Search each line of the data for the word "index"; copy every line where it is found.
·····
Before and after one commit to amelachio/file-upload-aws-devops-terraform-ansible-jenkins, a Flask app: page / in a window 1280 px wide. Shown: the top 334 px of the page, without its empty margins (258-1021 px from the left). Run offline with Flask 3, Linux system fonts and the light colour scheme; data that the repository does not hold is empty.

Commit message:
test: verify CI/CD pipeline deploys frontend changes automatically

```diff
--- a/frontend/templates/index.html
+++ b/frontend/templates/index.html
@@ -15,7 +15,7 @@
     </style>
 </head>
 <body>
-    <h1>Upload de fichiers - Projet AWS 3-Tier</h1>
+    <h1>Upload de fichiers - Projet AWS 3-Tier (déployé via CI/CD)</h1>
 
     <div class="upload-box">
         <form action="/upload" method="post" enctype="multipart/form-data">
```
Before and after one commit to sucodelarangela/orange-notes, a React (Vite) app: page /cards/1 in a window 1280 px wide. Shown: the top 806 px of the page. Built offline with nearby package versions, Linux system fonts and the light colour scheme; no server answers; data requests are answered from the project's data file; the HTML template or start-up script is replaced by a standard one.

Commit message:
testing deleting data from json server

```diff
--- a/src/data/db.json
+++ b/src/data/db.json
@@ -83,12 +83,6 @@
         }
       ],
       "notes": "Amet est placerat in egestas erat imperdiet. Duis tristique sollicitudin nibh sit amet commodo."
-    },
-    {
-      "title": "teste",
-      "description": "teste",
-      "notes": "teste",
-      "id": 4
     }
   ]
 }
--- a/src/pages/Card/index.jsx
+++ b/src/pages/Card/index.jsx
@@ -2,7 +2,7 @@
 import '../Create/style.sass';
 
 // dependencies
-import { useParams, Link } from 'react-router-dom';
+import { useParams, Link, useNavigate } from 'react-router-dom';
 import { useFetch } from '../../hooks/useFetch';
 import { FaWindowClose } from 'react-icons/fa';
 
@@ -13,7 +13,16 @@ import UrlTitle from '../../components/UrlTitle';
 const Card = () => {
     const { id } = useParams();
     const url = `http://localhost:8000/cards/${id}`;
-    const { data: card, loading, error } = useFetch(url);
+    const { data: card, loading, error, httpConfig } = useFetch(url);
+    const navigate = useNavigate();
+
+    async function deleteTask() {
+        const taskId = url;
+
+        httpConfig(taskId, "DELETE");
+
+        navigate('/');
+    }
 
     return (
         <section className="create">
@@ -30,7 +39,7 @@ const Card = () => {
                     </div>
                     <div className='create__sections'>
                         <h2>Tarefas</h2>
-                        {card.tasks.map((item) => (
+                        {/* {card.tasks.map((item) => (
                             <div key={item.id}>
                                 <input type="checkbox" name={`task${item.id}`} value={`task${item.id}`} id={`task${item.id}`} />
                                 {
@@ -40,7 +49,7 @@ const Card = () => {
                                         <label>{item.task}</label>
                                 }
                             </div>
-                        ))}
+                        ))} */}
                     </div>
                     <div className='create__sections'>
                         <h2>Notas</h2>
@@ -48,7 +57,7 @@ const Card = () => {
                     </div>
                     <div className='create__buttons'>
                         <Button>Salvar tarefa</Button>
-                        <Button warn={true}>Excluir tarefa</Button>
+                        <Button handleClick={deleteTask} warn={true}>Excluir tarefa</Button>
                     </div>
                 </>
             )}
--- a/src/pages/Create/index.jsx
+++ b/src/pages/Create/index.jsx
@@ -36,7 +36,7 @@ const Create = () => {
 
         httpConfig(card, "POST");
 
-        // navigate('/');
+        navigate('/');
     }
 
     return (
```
·····
▶ _Worked solution_:
--- a/frontend/templates/index.html
+++ b/frontend/templates/index.html
--- a/src/pages/Card/index.jsx
+++ b/src/pages/Card/index.jsx
--- a/src/pages/Create/index.jsx
+++ b/src/pages/Create/index.jsx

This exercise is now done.